It stands to reason that if you want stronger structures you need to build them with stronger components, such as high strength bolts. That means bolts manufactured with some grade of steel, chosen for the tensile strength generally required for the application and industry in which the bolt is typically used. And this is where it can start to get confusing.
There are two major standards organizations that categorize bolts by their mechanical properties and each differs from the other in how they are designated. The American Society for Testing and Materials (ASTM) assigns high strength, also known as structural, bolts to one of three designations: ASTM A563, Al94 and F3125 (formerly A325, which, for familiarity’s sake, we’ll continue to use in this post).The Society of Automotive Engineers (SAE) has identified seven different grades of structural bolts, numbered from 2 to 8. To keep this as simple as possible, we’re going to limit our discussion to the specific grades typically used for structural bolting projects.
ASTM A325 and SAE Grade 5 are the two most popular bolt grades for structural bolting.
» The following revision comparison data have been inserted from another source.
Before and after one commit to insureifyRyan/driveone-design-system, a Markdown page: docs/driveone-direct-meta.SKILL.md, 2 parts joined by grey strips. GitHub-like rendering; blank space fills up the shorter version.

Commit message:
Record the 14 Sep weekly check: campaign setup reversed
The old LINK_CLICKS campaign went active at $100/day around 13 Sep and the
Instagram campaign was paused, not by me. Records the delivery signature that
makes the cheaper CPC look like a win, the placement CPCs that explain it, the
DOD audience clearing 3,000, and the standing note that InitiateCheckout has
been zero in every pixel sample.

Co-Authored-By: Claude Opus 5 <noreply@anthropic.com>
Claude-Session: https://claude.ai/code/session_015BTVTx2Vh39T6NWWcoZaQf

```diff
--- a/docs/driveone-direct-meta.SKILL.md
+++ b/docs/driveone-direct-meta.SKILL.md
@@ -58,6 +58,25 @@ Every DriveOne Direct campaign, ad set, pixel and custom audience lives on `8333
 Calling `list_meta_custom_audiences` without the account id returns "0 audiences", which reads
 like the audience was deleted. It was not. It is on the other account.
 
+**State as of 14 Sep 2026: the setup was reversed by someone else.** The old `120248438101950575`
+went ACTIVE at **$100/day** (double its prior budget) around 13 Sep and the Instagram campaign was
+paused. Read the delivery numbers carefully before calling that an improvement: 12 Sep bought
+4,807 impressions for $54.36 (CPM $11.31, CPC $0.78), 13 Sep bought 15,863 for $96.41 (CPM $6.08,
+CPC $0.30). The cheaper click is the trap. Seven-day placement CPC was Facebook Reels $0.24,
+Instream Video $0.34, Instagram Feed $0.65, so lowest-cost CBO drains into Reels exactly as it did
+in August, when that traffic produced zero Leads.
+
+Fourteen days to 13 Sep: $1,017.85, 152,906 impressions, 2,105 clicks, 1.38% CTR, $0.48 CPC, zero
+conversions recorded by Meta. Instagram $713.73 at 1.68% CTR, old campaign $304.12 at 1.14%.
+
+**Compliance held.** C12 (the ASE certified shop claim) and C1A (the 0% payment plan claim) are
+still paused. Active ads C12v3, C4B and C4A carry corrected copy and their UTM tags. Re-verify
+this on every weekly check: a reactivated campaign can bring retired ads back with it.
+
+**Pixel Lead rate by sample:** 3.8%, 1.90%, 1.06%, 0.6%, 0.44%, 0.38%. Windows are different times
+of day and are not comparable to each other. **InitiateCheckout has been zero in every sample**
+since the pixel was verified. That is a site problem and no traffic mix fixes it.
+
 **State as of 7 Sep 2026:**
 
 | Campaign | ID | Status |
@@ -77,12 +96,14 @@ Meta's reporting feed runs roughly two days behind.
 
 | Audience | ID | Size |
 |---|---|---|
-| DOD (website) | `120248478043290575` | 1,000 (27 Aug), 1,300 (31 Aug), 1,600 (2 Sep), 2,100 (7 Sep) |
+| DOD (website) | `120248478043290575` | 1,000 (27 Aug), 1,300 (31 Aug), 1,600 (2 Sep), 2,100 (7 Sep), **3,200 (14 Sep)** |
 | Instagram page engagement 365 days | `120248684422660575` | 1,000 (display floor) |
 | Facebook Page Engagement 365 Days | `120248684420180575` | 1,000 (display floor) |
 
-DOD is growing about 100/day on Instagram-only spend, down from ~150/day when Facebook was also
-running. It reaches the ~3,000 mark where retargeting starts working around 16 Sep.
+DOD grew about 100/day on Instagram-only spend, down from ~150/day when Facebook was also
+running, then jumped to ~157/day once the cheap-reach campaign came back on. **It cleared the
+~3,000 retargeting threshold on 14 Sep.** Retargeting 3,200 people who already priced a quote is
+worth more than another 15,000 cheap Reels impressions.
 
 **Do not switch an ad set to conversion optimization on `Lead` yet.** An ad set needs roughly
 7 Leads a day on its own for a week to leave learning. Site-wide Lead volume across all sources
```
Grade 5 bolts are manufactured with a medium carbon zinc-plated alloy steel while A325s are commonly made with a medium carbon or alloy steel, or boron steel (designated as Type 1), a low carbon martensitic steel (Type 2), or a weathering steel (Type 3). The general properties as well as the physical and chemical strengths of the two bolts are basically the same, but engineers usually recommend ASTM A325 bolts for heavy construction projects, while SAE Grade 5s are more popular for OEM equipment assembly.
We should note here that while the highest SAE standard structural bolt grade is 8, there is actually one more grade reserved for the heaviest-duty assemblies – Grade 9 – one of the strongest structural bolts available today. You’ll find it often used in assembling heavy machinery, such as bulldozers.
While there are some standard rules to consider when choosing a high strength bolt for a specific application, what’s really important is having a good understanding of the specific material and tensile strength requirements, as well as any other appropriate considerations, depending on your particular need. Unique circumstances may call for a unique bolt.
If you have questions about selecting a high strength bolt, or simply want to learn more, contact the bolt experts here at Electronic Fasteners for more information.